While reading an article recently published in InvestmentNews, I was surprised to learn that 71% of college graduates coming out of school with a bachelor’s degree have student loan debt. I was also surprised to learn that student loan debt has passed credit card debt and is now the largest form of consumer debt after home mortgages. When considering the 71% of college graduates with student loan debt, the average debt is close to $30,000!

I knew student loan debt was a burden for many people, but I’ll be honest, I didn’t have any idea that it impacted nearly three out of four college graduates. I was also a little shocked by the magnitude of the average debt. So, what if you’re like the majority of college graduates out there, and you’ve got some significant student loan debt relative to your current salary weighing you down? What should you do? I’d like to share some thoughts.

If it were me, I’d get a job after college graduation as quickly as I possibly could. Even if it was not my ideal job and was just a short-term opportunity, I’d want some income so that I could hopefully avoid taking on any additional debt and maybe even begin to think about attacking my student loan debt principal. 

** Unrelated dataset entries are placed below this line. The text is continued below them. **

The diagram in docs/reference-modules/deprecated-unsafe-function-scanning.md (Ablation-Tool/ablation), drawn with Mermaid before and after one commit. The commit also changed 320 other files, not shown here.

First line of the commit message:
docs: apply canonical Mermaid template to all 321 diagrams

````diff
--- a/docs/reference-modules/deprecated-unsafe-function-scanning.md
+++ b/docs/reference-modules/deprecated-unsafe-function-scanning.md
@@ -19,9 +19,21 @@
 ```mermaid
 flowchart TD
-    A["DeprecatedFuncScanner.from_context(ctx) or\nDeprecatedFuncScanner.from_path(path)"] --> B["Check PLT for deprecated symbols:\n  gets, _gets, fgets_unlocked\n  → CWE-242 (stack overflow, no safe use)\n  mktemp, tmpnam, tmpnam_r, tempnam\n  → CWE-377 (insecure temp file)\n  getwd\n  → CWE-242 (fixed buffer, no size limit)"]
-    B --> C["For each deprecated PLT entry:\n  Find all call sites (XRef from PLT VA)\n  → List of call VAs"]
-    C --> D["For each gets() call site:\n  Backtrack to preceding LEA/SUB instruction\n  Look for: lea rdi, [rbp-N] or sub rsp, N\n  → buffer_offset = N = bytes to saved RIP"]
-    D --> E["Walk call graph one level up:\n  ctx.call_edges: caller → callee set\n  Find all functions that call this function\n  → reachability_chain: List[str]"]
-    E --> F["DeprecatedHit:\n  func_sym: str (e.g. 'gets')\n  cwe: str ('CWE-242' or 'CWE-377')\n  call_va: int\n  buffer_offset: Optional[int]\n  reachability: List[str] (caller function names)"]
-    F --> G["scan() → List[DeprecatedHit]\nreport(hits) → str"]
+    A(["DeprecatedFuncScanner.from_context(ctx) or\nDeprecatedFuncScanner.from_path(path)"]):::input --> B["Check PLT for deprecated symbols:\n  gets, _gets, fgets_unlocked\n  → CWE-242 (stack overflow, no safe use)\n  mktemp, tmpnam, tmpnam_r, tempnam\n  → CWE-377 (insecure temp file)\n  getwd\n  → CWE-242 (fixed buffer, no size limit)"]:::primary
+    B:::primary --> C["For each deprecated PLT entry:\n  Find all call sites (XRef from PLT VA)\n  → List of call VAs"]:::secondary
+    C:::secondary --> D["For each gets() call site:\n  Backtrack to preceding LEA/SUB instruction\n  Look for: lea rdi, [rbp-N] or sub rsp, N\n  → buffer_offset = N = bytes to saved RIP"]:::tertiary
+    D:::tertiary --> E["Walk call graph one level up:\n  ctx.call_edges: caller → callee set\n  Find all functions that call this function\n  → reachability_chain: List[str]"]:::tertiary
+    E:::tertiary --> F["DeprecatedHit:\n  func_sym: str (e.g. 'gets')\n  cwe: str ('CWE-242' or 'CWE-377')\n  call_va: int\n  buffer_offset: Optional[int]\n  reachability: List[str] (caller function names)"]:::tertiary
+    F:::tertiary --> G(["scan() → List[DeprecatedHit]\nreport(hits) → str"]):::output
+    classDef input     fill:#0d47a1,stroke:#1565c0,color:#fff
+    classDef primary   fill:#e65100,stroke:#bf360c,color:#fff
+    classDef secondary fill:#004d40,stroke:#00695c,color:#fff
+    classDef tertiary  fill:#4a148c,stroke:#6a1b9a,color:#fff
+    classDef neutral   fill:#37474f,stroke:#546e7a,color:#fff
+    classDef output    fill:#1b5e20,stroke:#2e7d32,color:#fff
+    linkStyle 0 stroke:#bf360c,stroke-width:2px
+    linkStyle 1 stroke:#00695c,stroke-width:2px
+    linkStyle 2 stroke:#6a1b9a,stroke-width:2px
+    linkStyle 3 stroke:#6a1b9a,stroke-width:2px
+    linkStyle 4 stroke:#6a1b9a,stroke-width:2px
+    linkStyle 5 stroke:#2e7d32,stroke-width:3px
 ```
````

If it were me, I’d look into consolidating my student loans (if I had more than one) so that they would be easier to manage. One check per month would feel less overwhelming, and the interest rate on the consolidated loan could even be beneficial.

If it were me, I’d obviously keep making minimum payments on my student loan debt, but I’d set aside a reasonable cash emergency fund, I’d contribute whatever it took to get my employer’s maximum company match to my 401(k) or retirement plan, and I’d pay down any credit card debt I had before attacking my student loan debt principal. My goal would certainly be to get my student loan debt paid off, but I need to make sure I can survive a “rainy day” and go ahead and begin saving for my retirement, as retirement dollars contributed now have a longer time frame to really appreciate than retirement dollars contributed years from now. After I had my rainy day fund built up, my retirement contributions in order, and my credit card debt zeroed out, it would be full-fledged war on my student loan principal until I was able to remove the giant debt stone that had been tied around my neck as I pursued a higher education and a brighter future.

While I’d do everything I could to eliminate my debt burden, I wouldn’t put my life totally on hold. I admire and respect people who are focused on extinguishing their student loan debt as soon as possible, but putting off things such as getting married, renting your own apartment, and buying a reliable car in the name of paying down student loan debt may not be the best life choice. It may be the best financial choice, but it may not be the best life choice. Do whatever you think is best, but I wouldn’t put off taking the next steps in your life and move back in with your parents solely so you can live as inexpensively as possible and pay down your student loan debt as soon as possible.

I understand that some members of my generation aren’t yet interested in my ramblings about investing, insurance, and estate planning because they are still battling their student loans, but that doesn’t mean I can’t help. Get a job, set aside some cash, start contributing to your employer’s retirement plan, and live thriftily so that you can pay off your student loans as soon as reasonably possible, but don’t “postpone” your life. Once you’re free from your student loans, you’ll have a lot more cash flow free up, and you’ll be ready to take flight towards your other financial and life goals.


1 comment:

  1. Good advice, Tom! I enjoy reading your blog.